What are the Jewish Fall Holidays? In Leviticus 23, we read about three holidays, commonly referred to as the “fall feasts.” The underlying fact that we should always keep in mind is that Scripture clarifies that these special seasons are not merely “Jewish” holidays—they are the Lord’s! In the opening of that chapter, Adonai clearly […]
Sukkot celebrates God tabernacling among the children of Israel during their forty years in the wilderness as His presence led them as a cloud of smoke by day and as a pillar of fire by night. In light of this, there is a heightened theological significance of John 1:14: “And the Word became flesh and tabernacled among us.” I believe Yeshua-Jesus was born on Sukkot, for He is Emmanuel, God among us, the presence of the Lord dwelling among His people once again like He did in the desert.
The scapegoat represented the sins of the nation; Yom Kippur points to the ultimate redemption of the world, the fullness of redemption. A redemption is paid for, not by the blood of an animal, which still leaves a deficit, but by Yeshua’s blood, marking the debt PAID IN FULL.
For most of the last 2,000 years, the Church has not focused much on the biblical Jewish holidays. This historical fact can leave many Gentile followers of Yeshua, wondering, “Why should I celebrate the Jewish holidays?” This question is excellent, and I think it presents an opportunity to grow and learn.
As we celebrated Rosh Hashana last fall, we entered the Jewish year 5780—a new year and a new decade (the 80s are back, baby!). We’re in the year/decade of the mouth, and more significantly, Breakthrough. We’ve entered a prophetic season of supernatural strength and power to overcome.

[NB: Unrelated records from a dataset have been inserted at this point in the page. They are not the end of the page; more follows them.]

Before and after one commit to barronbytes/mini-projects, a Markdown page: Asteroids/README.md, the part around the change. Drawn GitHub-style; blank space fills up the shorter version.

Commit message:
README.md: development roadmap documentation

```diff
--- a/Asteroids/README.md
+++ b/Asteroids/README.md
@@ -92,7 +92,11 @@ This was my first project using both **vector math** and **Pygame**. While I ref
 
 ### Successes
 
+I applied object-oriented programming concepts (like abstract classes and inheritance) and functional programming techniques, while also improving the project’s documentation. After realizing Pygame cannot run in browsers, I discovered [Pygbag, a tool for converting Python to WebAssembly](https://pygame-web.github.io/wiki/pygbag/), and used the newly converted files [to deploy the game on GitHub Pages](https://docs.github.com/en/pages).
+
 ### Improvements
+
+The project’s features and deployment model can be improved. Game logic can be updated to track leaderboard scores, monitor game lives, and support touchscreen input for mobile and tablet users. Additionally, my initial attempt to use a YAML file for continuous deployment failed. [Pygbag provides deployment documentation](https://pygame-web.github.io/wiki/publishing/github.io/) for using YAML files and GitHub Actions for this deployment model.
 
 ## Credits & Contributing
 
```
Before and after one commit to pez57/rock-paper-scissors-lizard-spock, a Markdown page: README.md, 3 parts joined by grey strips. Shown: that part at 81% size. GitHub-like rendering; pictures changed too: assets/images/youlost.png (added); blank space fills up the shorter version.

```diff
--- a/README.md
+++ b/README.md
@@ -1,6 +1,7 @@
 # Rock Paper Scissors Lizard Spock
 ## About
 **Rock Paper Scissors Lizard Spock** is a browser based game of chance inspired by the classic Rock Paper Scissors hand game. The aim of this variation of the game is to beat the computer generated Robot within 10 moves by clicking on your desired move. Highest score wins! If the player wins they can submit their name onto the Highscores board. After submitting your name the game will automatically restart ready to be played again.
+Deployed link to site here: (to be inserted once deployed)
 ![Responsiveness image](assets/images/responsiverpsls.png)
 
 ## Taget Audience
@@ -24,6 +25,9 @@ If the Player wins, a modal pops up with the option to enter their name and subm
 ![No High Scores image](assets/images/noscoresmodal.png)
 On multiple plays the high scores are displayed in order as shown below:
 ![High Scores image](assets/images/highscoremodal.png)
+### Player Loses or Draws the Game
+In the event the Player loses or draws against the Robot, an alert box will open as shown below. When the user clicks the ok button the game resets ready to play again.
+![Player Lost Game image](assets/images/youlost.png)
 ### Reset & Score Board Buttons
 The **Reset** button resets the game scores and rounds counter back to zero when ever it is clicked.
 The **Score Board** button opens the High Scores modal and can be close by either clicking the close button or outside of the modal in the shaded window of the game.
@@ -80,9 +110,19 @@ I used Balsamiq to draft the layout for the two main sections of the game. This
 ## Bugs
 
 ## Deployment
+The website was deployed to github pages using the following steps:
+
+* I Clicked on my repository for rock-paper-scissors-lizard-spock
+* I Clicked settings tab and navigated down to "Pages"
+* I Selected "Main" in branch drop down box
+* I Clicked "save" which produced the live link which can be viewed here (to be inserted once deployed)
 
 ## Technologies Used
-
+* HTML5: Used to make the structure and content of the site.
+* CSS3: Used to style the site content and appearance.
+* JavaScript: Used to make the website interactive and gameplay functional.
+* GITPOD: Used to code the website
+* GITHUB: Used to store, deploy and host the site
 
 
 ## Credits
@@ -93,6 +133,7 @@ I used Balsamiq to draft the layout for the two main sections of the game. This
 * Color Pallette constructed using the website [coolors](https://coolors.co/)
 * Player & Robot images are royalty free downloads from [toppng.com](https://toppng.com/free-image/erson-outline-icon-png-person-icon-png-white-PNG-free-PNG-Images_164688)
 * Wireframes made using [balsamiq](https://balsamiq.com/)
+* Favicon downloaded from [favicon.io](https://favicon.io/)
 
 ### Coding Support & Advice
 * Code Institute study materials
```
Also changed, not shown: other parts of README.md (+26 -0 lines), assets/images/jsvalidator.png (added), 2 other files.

WHEN WORLDS COLLIDE The saga of faith and fear, of heaven and earth The most solemn day on the Jewish calendar is Tisha B’Av—the ninth day of Av. It is a time for mourning as a community. On (or around) this day throughout history, many calamities have befallen the Jewish people. Consider some of these […]
The Shema Explained:
One of the most well-loved works from the nineteenth-century English preacher Charles Spurgeon in his devotional, Morning and Evening. For centuries, Anglicans have observed the morning and evening “office” (prayer service). These daily rhythms of prayer didn’t emerge a hundred or even a thousand years ago; their roots go back to the Shema, the foundational Jewish prayer.
By the Numbers: Scripture’s Glory or Mystical Secrets? One of my favorite stops on our tours of Israel is the Israel Museum that features the Shrine of the Book containing the famous Dead Sea Scrolls. There we discover ancient copies of the Scriptures that pre-date Yeshua by three centuries. And guess what? They’re not written […]
My latest book, Breakthrough: Living A Life That Overflows lays out a blueprint for Kingdom expansion during this new decade on the Jewish calendar. If you’re like me, you want to see God’s Presence, Power, and Provision in your life like never before. We know that God is for us, and He is faithful to […]